August 5 is International Forgiveness Day and August 27 is Global Forgiveness Day. In response to these two holidays we asked Anna McCarthy, author of Forgiveness is Not an Option, to share her thoughts on forgiving in difficult situations.
It’s true with all of us. We hear the word “forgive” and we immediately think of that paramount event in our life that left us crumbled. Where either our heart was shattered, trust was broken or another seemingly unforgiveable act took place. As true as it is that these events do require our hearts to move towards forgiveness, how often do we stop there?
I fear that it isn’t always the tragedies in our life that lead our hearts into bitterness, but often the less noticeable offenses. The ones we are quick to brush aside because it doesn’t seem like “that big of a deal”. Areas where our pride steps in and readily moves past the offense not wanting to admit we were actually hurt. You see, forgiveness isn’t always wrapped up in a tragedy. The kind of forgiveness that Jesus teaches in scripture is daily…repetitive even.
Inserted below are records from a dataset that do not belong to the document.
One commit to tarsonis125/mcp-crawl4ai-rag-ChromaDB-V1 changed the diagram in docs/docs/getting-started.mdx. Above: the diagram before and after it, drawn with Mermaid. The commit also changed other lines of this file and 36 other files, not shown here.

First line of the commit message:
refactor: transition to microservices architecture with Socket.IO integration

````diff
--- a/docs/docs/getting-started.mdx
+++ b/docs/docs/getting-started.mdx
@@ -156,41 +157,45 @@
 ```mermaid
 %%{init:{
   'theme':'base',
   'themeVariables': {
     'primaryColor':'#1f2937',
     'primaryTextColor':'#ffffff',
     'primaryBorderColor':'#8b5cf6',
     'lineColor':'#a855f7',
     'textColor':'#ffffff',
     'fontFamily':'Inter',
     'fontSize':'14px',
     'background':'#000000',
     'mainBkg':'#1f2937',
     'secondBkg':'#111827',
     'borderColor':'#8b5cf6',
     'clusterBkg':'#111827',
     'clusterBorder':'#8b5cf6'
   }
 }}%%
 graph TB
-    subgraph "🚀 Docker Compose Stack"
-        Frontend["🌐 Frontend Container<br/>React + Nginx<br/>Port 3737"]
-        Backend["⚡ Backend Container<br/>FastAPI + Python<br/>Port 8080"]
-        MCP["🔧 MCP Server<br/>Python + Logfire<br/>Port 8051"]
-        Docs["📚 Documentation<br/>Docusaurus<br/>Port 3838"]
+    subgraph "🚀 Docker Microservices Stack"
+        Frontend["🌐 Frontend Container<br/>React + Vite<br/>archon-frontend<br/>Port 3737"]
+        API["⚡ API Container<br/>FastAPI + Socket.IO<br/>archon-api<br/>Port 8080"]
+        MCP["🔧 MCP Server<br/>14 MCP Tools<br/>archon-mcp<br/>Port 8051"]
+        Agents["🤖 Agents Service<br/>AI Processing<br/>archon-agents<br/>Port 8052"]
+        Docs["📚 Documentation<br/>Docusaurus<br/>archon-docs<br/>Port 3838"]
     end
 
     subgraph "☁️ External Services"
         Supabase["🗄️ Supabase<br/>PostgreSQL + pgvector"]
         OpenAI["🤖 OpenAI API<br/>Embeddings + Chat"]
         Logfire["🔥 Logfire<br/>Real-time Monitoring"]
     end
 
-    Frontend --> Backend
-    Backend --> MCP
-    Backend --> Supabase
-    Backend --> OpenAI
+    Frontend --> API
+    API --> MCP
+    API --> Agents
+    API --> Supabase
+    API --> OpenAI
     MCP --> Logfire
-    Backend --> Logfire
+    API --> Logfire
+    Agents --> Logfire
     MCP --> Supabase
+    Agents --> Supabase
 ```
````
We learn of this kind of forgiveness through Peter’s questioning of Jesus on the subject, “Then Peter came to Jesus and asked, ‘Lord, how many times shall I forgive my brother or sister who sins against me? Up to seven times?’ Jesus answered, ‘I tell you, not seven times, but seventy-seven times.’”. (Matthew 18:20-22) Right here we see that this was an offense that had the opportunity to occur often…even with the same person!
When someone hurts or offends you on a small level, the first act of forgiveness can come somewhat easily. It is the second, third and fourth time where we start thinking that we either should just toughen up and not let it get to us, or just swallow it and move on because obviously their behavior isn’t going to change. This is where I believe many of us unknowingly open a crevice in our hearts to bitterness. It’s quiet at first, not obvious on the surface and yet over time can lead to one very hardened heart.
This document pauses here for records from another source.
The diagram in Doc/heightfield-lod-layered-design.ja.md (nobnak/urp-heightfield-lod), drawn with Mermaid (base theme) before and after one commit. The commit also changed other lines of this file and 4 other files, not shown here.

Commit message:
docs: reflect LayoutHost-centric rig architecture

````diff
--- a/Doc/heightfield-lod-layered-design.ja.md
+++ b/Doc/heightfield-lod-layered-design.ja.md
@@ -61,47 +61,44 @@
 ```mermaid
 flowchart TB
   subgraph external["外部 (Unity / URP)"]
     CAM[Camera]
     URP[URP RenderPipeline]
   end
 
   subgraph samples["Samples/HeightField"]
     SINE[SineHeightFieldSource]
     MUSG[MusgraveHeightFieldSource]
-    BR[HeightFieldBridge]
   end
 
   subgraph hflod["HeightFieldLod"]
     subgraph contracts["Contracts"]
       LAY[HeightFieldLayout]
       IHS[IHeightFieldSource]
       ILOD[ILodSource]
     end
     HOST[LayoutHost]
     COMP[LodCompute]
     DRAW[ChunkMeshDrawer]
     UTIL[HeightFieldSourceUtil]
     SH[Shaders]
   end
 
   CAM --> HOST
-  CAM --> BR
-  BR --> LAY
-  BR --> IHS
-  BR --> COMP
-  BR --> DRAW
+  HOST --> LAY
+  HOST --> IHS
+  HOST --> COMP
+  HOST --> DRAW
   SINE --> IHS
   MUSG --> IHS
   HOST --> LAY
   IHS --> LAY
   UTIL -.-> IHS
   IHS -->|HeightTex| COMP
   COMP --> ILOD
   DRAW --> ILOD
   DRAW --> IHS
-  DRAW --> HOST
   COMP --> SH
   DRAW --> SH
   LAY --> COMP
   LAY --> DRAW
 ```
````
Admit to the Hurt
So, what do we do in these moments of mundane offenses? First, we must validate that we are hurt. We can’t begin to forgive someone that we are unwilling to admit hurt us! In that moment when someone’s words or actions sting, stop yourself and internally admit that you are offended. Quietly tell the Lord that you are hurt and why. Then, make the choice to forgive. Tell the Lord that you forgive them. And, what if even after this prayer you still feel angry or bothered? Pray for them. Our hearts are hardwired to soften towards those whom we choose to genuinely pray for. I believe this is one of the reasons Jesus teaches us in scripture to pray for our enemies.
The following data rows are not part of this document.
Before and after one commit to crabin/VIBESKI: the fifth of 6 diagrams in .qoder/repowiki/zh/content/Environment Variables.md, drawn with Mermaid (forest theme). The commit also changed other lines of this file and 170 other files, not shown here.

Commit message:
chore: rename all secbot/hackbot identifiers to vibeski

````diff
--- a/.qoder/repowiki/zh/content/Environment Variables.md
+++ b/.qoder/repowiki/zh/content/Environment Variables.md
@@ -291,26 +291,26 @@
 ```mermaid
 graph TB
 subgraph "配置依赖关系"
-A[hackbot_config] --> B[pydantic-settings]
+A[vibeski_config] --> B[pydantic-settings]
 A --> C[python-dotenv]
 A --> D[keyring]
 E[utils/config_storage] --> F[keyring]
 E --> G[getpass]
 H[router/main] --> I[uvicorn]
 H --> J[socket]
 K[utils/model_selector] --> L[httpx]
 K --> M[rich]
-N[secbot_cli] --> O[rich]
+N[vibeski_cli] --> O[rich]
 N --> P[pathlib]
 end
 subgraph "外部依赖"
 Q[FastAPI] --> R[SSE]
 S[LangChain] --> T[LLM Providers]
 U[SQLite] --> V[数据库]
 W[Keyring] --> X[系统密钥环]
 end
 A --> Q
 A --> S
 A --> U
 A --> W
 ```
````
This daily act of forgiveness may seem somewhat insignificant, yet this is much more powerful than we often realize. These small acts of forgiveness protect our hearts, keeping them tender, soft and open.
Whether your life has been met with tragedy or not, I encourage you to look past the glaring offenses in your life and dig a little deeper into the smaller ones. Then ask yourself the question, “Who do I need to forgive?”